Pain and dementia are common in older people, and impaired cognitive abilities make it difficult for them to communicate their pain. Pain, if poorly managed, impairs health and well-being. Accurate pain assessment in this vulnerable group is challenging for hospital staff, but essential for appropriate management. Robust methods for identifying, assessing and managing pain are needed.
Aims and objectives
Two studies were undertaken to inform the development of a decision support tool to aid hospital staff in the recognition, assessment and management of pain. The first was a meta-review of systematic reviews of observational pain assessment instruments with three objectives: (1) to identify the tools available to assess pain in adults with dementia; (2) to identify in which settings they were used and with what patient populations; and (3) to assess their reliability, validity and clinical utility. The second was a multisite observational study in hospitals with four objectives: (1) to identify information currently used by clinicians when detecting and managing pain in patients with dementia; (2) to explore existing processes for detecting and managing pain in these patients; (3) to identify the role (actual/potential) of carers in this process; and (4) to explore the organisational context in which health professionals operate. Findings also informed development of health economics data collection forms to evaluate the implementation of a new decision support intervention in hospitals.
For the meta-review of systematic reviews, 12 databases were searched. Reviews of observational pain assessment instruments that provided psychometric data were included. Papers were quality assessed and data combined using narrative synthesis. The observational study used an ethnographic approach in 11 wards in four UK hospitals. This included non-participant observation of 31 patients, audits of patient records, semistructured interviews with 52 staff and four carers, informal conversations with staff and carers and analysis of ward documents and policies. Thematic analysis of the data was undertaken by the project team.
Data from eight systematic reviews including 28 tools were included in the meta-review. Most tools showed moderate to good reliability, but information about validity, feasibility and clinical utility was scarce. The observational study showed complex ward cultures and routines, with variations in time spent with patients, communication patterns and management practices. Carer involvement was rare. No pain decision support tools were observed in practice. Information about pain was elicited in different ways, at different times, by different health-care staff and recorded in separate documents. Individual staff made sense of patients’ pain by creating their own ‘overall picture’ from available information.
Grey literature and non-English-language papers were excluded from the meta-review. Sample sizes in the observational study were smaller than planned owing to poor documentation of patients’ dementia diagnoses, gatekeeping by staff and difficulties in gaining consent/assent. Many patients had no or geographically distant carers, or a spouse who was too unwell and/or reluctant to participate.

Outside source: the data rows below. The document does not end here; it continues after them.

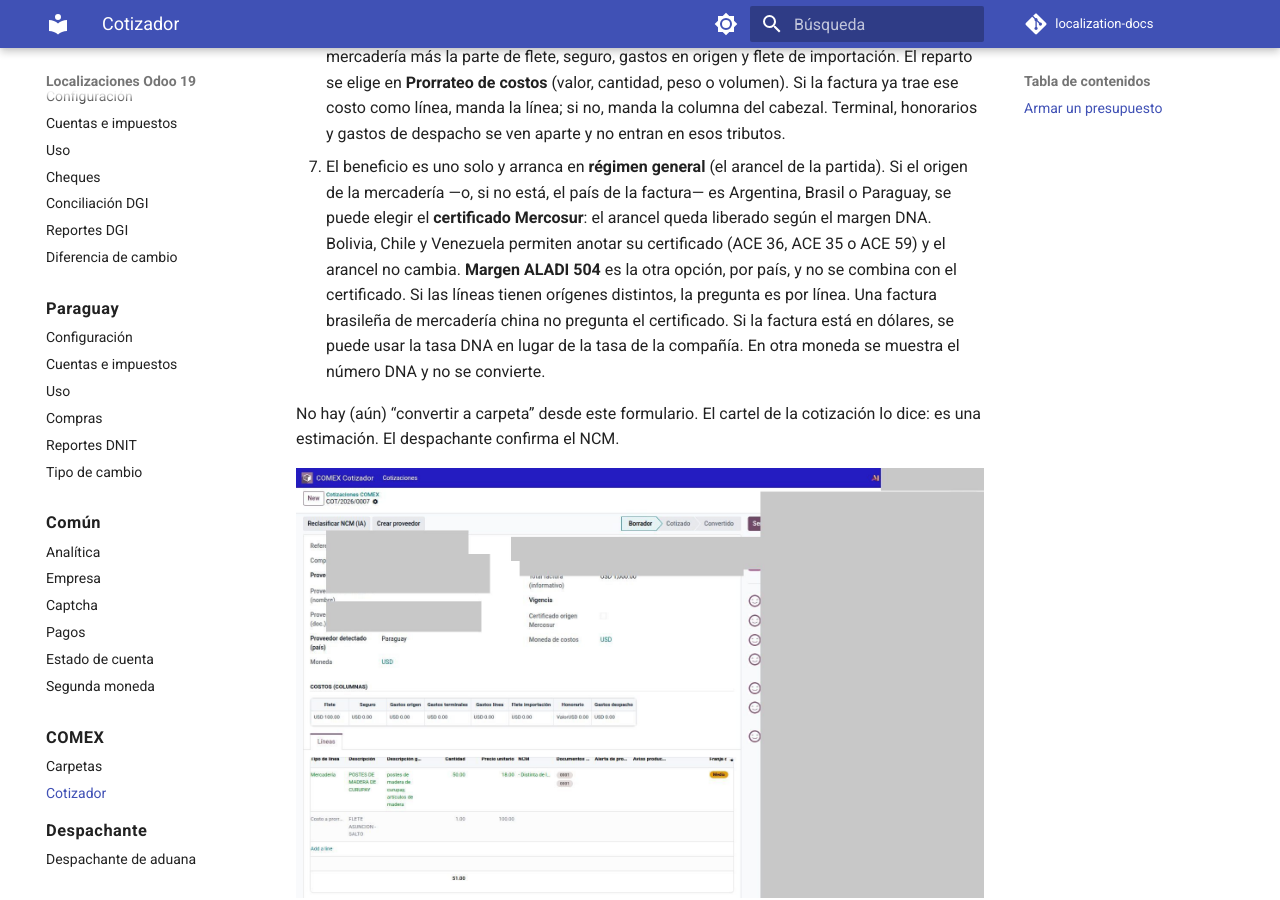
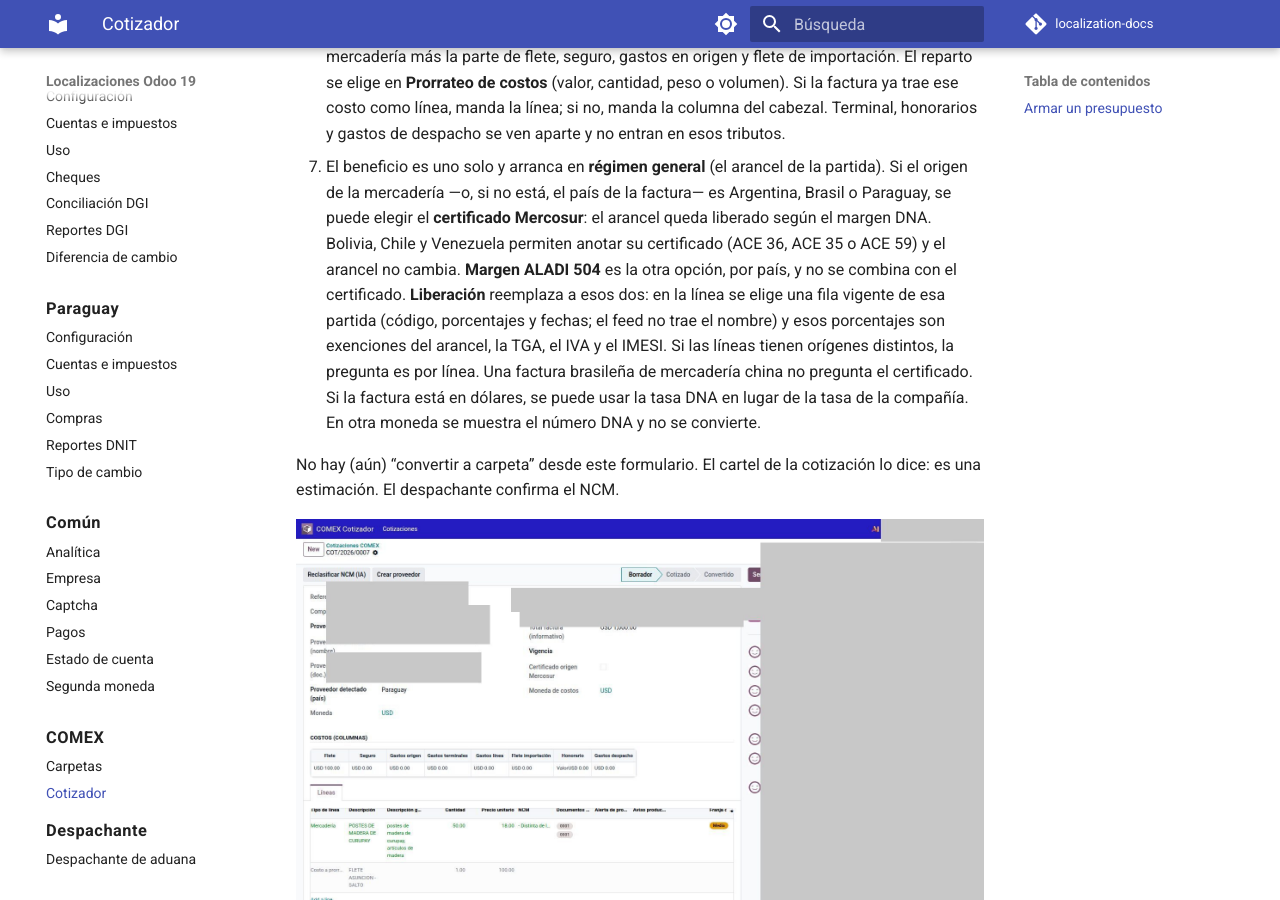
Before and after one commit to Pabloolano/localization-docs, an MkDocs documentation site: the page built from docs/comex/cotizador.md, in a window 1280 px wide and 900 px high, scrolled down 1111 px. Built offline with MkDocs 1.6.1 and Material for MkDocs 9.7.7, drawn with Linux system fonts in a browser that asks for light colours; comment, search, counter and statistics services are not loaded.

Commit message:
docs(comex): liberación NANDLIBE en el cotizador
La hoja deja elegir una exención de la partida, que reemplaza al
certificado y al margen ALADI.

Co-authored-by: Cursor <cursoragent@cursor.com>

```diff
--- a/docs/comex/cotizador.md
+++ b/docs/comex/cotizador.md
@@ -18,7 +18,7 @@ Hoy, tras procesar, la cotización **sigue en Borrador**. Cotizado / Convertido
 4. Revisá confianza, documentos exigidos y alerta de prohibido (rojo).
 5. **Reclasificar NCM (IA)** o **Buscar NCM**. **Confirmar al catálogo**. **Crear producto** si no existe.
 6. Con el NCM elegido, cada línea de mercadería muestra la **liquidación orientativa**: valor en aduana, arancel, TGA, IMESI, IVA, tasa consular, anticipos y el total. El valor en aduana es la mercadería más la parte de flete, seguro, gastos en origen y flete de importación. El reparto se elige en **Prorrateo de costos** (valor, cantidad, peso o volumen). Si la factura ya trae ese costo como línea, manda la línea; si no, manda la columna del cabezal. Terminal, honorarios y gastos de despacho se ven aparte y no entran en esos tributos.
-7. El beneficio es uno solo y arranca en **régimen general** (el arancel de la partida). Si el origen de la mercadería —o, si no está, el país de la factura— es Argentina, Brasil o Paraguay, se puede elegir el **certificado Mercosur**: el arancel queda liberado según el margen DNA. Bolivia, Chile y Venezuela permiten anotar su certificado (ACE 36, ACE 35 o ACE 59) y el arancel no cambia. **Margen ALADI 504** es la otra opción, por país, y no se combina con el certificado. Si las líneas tienen orígenes distintos, la pregunta es por línea. Una factura brasileña de mercadería china no pregunta el certificado. Si la factura está en dólares, se puede usar la tasa DNA en lugar de la tasa de la compañía. En otra moneda se muestra el número DNA y no se convierte.
+7. El beneficio es uno solo y arranca en **régimen general** (el arancel de la partida). Si el origen de la mercadería —o, si no está, el país de la factura— es Argentina, Brasil o Paraguay, se puede elegir el **certificado Mercosur**: el arancel queda liberado según el margen DNA. Bolivia, Chile y Venezuela permiten anotar su certificado (ACE 36, ACE 35 o ACE 59) y el arancel no cambia. **Margen ALADI 504** es la otra opción, por país, y no se combina con el certificado. **Liberación** reemplaza a esos dos: en la línea se elige una fila vigente de esa partida (código, porcentajes y fechas; el feed no trae el nombre) y esos porcentajes son exenciones del arancel, la TGA, el IVA y el IMESI. Si las líneas tienen orígenes distintos, la pregunta es por línea. Una factura brasileña de mercadería china no pregunta el certificado. Si la factura está en dólares, se puede usar la tasa DNA en lugar de la tasa de la compañía. En otra moneda se muestra el número DNA y no se convierte.
 
 No hay (aún) “convertir a carpeta” desde este formulario. El cartel de la cotización lo dice: es una estimación. El despachante confirma el NCM.
 
```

No single observational pain scale was clearly superior to any other. The traditional linear concept of pain being assessed, treated and reassessed by single individuals did not ‘fit’ with clinical reality. A new approach enabling effective communication among patients, carers and staff, centralised recording of pain-related information, and an extended range of pain management interventions is proposed [Pain And Dementia Decision Support (PADDS)]. This was not tested with users, but a follow-on study aims to codesign PADDS with carers and clinicians, then introduce education on staff/patient/carer communications and use of PADDS within a structured implementation plan. PADDS will need to be tested in differing ward contexts.